Whether by accident or by design, the Callithumpian players began the piece before the concert’s official start-time, so anyone drifting in close to 7 p.m. encountered the work as one might come upon a spot in the forest that is already buzzing with activity. Three percussion players (Nicholas Tolle, Jeffrey Means, and John Andress) attended to the rustling sonic underbrush, while two piccolos (Jessi Rosinski, Ashley Addington), playing from various spots in the room, rendered the counterpoint of the canopy.
In contrast to Messiaen’s birds, who often sing with a jagged modernist edge — in “The Quartet for the End of Time’’ they are harbingers not of spring but of the apocalypse — Adams’s birds are taken on their own terms.
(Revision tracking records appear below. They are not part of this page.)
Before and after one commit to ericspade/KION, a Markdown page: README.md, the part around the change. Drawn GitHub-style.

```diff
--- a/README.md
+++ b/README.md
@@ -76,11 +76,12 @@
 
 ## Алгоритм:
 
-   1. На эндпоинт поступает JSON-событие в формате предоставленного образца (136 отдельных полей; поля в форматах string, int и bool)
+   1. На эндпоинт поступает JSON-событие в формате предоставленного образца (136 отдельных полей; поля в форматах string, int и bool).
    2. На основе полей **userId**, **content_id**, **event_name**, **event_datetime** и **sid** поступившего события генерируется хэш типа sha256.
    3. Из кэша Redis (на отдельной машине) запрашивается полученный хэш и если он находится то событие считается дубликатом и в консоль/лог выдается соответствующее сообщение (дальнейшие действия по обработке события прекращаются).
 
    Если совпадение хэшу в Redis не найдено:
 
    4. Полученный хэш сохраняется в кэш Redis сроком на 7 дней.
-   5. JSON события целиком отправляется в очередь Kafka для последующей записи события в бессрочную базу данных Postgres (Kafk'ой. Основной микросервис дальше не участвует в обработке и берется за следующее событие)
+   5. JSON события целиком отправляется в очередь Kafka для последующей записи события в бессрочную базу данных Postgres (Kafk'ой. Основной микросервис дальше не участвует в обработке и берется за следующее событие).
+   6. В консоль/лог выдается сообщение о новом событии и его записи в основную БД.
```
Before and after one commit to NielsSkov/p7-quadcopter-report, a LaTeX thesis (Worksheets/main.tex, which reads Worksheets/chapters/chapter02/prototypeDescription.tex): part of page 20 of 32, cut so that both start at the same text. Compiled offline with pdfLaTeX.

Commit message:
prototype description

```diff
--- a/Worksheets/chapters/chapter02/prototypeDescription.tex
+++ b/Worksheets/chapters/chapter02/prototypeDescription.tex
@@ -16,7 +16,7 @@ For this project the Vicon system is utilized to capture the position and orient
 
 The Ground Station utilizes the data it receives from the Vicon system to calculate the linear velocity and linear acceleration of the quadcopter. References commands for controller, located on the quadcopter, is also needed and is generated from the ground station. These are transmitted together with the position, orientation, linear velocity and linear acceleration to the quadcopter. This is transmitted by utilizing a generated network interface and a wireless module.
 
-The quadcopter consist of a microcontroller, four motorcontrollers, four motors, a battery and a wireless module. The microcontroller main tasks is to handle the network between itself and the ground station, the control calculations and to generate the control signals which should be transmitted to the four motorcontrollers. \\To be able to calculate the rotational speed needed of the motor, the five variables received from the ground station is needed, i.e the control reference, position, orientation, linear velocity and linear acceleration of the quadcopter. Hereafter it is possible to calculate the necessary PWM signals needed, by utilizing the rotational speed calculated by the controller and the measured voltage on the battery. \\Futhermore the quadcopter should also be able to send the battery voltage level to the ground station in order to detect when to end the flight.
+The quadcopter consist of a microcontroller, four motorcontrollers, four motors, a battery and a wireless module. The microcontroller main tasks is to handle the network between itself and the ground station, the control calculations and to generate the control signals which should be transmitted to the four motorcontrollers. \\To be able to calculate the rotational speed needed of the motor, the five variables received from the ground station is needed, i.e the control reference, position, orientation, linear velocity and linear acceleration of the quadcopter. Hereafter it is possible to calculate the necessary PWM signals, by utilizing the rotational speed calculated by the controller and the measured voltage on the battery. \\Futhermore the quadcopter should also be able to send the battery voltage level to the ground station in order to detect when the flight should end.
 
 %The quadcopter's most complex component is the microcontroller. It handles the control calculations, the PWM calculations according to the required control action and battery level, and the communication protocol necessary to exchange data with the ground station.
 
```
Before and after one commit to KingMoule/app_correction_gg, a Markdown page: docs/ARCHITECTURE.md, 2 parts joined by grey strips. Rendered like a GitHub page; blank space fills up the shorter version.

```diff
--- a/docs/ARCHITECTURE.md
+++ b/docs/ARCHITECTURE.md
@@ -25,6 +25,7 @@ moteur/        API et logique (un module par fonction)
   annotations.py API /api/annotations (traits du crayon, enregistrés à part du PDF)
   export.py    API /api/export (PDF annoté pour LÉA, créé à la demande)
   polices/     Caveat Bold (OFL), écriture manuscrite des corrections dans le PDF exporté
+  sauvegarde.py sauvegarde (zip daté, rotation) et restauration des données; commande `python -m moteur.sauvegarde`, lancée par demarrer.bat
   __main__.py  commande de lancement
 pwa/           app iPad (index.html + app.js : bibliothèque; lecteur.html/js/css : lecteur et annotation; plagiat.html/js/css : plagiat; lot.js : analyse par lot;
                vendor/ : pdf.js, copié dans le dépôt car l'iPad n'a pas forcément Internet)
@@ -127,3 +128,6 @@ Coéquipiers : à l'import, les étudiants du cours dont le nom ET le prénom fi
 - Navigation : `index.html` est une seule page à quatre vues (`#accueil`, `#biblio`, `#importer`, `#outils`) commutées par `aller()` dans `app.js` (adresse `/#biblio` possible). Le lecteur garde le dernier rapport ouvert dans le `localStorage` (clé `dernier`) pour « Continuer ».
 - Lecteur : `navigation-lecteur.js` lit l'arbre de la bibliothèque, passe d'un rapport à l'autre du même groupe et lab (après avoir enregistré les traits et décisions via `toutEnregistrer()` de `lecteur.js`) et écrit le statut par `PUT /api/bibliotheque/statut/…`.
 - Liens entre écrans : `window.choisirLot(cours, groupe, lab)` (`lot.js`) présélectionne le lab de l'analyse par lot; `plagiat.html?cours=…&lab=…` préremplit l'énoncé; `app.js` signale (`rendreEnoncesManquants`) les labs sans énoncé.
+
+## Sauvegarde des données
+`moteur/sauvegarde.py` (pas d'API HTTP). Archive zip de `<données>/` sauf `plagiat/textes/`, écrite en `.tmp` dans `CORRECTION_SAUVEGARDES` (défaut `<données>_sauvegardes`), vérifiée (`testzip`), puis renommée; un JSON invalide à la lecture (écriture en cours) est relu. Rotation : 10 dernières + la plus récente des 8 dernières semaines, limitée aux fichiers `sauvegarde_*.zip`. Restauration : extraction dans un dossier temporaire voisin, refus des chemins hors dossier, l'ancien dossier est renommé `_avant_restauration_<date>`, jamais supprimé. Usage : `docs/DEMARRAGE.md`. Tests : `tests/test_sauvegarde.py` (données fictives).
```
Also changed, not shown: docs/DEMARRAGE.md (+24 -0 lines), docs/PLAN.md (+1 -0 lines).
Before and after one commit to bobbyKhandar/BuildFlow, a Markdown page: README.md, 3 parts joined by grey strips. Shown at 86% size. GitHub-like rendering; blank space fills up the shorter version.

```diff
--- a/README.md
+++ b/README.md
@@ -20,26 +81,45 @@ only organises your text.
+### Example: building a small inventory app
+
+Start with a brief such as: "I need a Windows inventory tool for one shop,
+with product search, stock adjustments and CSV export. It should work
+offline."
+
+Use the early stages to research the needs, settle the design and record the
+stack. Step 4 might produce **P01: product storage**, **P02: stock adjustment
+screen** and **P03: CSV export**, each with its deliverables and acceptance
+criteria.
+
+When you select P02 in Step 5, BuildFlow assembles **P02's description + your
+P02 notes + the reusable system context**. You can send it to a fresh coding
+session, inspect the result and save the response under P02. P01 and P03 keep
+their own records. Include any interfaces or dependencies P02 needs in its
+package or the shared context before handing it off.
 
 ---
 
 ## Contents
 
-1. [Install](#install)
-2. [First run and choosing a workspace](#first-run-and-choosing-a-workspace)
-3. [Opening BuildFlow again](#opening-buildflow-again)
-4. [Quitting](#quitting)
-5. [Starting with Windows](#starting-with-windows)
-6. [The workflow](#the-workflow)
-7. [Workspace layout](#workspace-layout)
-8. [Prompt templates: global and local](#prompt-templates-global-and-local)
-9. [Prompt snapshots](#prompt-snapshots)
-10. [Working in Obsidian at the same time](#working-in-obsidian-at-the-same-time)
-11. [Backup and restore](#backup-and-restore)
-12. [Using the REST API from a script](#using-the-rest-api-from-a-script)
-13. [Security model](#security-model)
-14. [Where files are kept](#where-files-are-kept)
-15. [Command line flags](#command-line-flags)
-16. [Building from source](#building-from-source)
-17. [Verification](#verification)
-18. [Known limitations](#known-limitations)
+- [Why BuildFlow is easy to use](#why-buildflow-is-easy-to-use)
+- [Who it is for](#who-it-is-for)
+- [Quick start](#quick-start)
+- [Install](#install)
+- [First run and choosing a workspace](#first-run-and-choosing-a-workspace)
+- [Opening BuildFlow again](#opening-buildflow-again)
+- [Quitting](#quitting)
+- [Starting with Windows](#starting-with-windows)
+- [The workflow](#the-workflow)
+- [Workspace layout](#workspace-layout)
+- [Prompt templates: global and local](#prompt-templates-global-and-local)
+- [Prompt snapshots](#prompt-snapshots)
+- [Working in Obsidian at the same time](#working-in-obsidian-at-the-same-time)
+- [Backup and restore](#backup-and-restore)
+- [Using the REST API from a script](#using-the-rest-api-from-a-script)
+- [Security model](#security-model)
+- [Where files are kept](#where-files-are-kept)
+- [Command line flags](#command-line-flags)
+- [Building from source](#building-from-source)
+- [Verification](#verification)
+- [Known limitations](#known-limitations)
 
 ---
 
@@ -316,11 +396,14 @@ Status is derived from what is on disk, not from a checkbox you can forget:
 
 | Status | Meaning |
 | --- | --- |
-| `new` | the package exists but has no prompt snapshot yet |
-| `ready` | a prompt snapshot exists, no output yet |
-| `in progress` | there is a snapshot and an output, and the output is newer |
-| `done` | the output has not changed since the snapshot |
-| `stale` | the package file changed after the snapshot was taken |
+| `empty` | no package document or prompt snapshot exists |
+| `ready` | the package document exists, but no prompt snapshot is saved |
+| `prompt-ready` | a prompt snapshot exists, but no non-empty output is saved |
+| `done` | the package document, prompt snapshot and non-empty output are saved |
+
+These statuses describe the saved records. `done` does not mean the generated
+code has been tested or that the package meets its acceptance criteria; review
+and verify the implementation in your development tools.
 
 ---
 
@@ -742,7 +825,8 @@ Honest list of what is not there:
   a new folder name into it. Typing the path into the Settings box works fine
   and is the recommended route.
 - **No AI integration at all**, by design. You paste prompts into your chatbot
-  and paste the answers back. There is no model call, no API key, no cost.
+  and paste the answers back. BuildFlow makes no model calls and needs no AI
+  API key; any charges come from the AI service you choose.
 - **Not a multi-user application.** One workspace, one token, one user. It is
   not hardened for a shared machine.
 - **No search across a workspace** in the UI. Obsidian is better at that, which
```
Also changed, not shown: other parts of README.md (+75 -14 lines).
He appears intent on preserving a kind of experiential authenticity, reproducing if not the precise microtonal contours of birdsongs, then at least the peaceful feeling of walking in the woods. The plaintive calls of Thursday’s mourning doves sounded particularly true.
Once those calls drifted into silence (or, more accurately, into the background noise from the “Gardner After Hours’’ party happening one floor below) cellist Benjamin Schwartz and harpist Franziska Huhn eased into the soft-spoken melody that opens Harrison’s 1949 Suite for Cello and Harp, a lovely work of modest scale and gentle spirits.
Tenney’s experimental “Swell Peace’’ of 1967 was next. It devolves most creative authority to the performers, providing them with only written instructions designed to strip the music of expressive drama in order to focus the ears on small changes in the texture of sound, an aim duly realized on Thursday night. The Callithumpians’ coastal tour ended with a rewarding if at times slightly tentative performance of Riley’s minimalist landmark “In C,’’ sounding often more mellow than roiling, in part no doubt thanks to its company.
Jeremy Eichler can be reached at firstname.lastname@example.org.